Although the technology wasn’t new – GM had experimented with it in the fifties under the hood of a few Corvettes and Chevy sedans – its benefits couldn’t be overlooked. Fuel injection promised better fuel economy, lower emissions and more power from smaller engines. But those early FI systems were troublesome – not to mention expensive – and with plenty of cheap fuel available, power-hungry consumers couldn’t see the sense in paying a premium for a small fuel injected V8 when a far more powerful big block could be had for much less.
Fuel injection wouldn’t catch on as mainstream technology for more than two decades. It would take two oil crises, a tripling of oil prices, pressure from regulators to reduce emissions, and significant advances in computing technology before FI became the norm rather than an engineering oddity.
Today we can thank the advent of FI and a host of other advanced engine technologies like variable valve timing and electronic controllers for 250 horsepower V6s and in-line four cylinder engines that produce as much power as a V8 did forty years ago.

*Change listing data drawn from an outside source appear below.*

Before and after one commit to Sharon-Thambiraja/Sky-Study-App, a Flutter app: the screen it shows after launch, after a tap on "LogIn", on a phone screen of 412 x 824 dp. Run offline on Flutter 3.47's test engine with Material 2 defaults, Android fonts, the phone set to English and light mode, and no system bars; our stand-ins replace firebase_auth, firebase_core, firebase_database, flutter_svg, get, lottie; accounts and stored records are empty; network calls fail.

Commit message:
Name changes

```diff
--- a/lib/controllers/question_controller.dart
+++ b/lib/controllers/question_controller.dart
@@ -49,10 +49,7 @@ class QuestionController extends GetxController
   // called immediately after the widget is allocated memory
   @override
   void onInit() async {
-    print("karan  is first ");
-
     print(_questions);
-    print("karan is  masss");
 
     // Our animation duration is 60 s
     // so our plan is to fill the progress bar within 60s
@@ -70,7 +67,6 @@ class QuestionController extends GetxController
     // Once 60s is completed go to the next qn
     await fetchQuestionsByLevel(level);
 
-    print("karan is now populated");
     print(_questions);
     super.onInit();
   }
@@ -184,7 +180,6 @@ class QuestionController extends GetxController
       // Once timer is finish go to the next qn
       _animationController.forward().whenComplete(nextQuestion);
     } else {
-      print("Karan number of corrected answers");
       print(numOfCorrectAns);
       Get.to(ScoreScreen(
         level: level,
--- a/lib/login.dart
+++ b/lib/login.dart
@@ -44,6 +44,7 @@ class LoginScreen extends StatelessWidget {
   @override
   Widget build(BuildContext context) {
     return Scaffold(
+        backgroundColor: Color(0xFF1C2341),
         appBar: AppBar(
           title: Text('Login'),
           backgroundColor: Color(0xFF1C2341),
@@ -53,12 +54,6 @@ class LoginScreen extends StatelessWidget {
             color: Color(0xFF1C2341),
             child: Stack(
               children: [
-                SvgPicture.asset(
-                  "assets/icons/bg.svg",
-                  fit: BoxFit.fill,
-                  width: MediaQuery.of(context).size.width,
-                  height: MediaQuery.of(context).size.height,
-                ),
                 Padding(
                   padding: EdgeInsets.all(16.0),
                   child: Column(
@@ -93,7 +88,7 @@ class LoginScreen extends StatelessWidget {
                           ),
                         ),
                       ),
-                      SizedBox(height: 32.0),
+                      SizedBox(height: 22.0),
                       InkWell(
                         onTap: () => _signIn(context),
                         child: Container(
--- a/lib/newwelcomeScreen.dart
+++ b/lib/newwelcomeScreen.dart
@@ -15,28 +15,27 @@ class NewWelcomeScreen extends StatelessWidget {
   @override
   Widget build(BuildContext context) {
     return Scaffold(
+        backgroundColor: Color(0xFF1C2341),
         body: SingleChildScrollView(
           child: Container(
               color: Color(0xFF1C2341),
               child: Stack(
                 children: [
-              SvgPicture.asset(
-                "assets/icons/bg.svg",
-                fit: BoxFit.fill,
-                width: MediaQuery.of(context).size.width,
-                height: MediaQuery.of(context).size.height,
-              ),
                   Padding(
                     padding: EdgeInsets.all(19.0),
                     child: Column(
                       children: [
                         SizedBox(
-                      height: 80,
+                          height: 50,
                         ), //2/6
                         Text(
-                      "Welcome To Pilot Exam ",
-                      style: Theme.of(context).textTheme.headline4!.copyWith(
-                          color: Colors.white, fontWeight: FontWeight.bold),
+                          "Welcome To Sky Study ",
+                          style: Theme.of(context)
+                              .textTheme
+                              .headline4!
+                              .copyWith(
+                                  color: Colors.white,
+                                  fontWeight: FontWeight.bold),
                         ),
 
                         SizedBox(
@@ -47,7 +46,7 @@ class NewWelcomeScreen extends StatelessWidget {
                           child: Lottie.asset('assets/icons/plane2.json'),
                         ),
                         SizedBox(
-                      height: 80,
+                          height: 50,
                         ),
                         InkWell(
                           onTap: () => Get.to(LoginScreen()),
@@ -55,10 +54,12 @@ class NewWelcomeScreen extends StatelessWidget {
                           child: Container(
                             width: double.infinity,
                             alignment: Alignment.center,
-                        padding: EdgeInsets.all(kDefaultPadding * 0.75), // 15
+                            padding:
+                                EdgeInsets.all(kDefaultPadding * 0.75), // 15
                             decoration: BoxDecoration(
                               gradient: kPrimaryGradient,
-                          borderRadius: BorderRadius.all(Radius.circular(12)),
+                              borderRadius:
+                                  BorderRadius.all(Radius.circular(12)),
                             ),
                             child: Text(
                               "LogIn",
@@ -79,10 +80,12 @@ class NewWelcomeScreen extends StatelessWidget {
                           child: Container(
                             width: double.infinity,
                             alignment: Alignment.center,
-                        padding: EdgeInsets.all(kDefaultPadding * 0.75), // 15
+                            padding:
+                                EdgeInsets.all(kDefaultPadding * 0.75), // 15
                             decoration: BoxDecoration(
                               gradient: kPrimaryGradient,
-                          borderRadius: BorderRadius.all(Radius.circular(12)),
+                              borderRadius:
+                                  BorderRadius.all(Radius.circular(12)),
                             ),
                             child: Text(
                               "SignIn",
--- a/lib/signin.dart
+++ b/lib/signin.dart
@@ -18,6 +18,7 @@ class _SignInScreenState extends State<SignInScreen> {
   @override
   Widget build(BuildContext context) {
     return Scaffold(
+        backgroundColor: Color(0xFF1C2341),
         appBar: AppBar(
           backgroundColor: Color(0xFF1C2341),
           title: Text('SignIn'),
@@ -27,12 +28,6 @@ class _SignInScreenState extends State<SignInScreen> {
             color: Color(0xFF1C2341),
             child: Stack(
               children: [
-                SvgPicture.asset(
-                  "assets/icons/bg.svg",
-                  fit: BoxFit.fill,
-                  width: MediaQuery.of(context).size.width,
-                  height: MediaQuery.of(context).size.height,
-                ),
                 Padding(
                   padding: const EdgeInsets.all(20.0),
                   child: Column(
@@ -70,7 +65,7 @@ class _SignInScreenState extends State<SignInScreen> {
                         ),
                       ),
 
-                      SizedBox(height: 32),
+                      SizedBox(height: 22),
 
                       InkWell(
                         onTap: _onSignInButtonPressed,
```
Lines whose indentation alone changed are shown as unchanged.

And rather than finicky, FI has also proven reliable. Can you imagine taking your car to the garage twice a year for a tune-up?
Early critics of fuel injection turned out to be just plain wrong.
Advanced hybrid technology will replace single fuel vehicles just as surely as FI relegated the carburetor to the museum of automotive technology.
While the old Prius and Honda’s Insight were pioneers, appealing mainly to early adopters and environmentally conscious consumers, this new Prius (and Honda’s hybrid Civic) is a car for every consumer. And like the pioneers that opened the western part of this continent two hundred years ago, it will soon be joined by a wave of hybrid vehicles entering the market over the next few years – hybrid versions of the Lexus RX330, Toyota Highlander, Ford Escape, Honda Accord and Nissan Altima are a few that we know about.
And with oil prices heading toward $60 a barrel the timing couldn’t be better.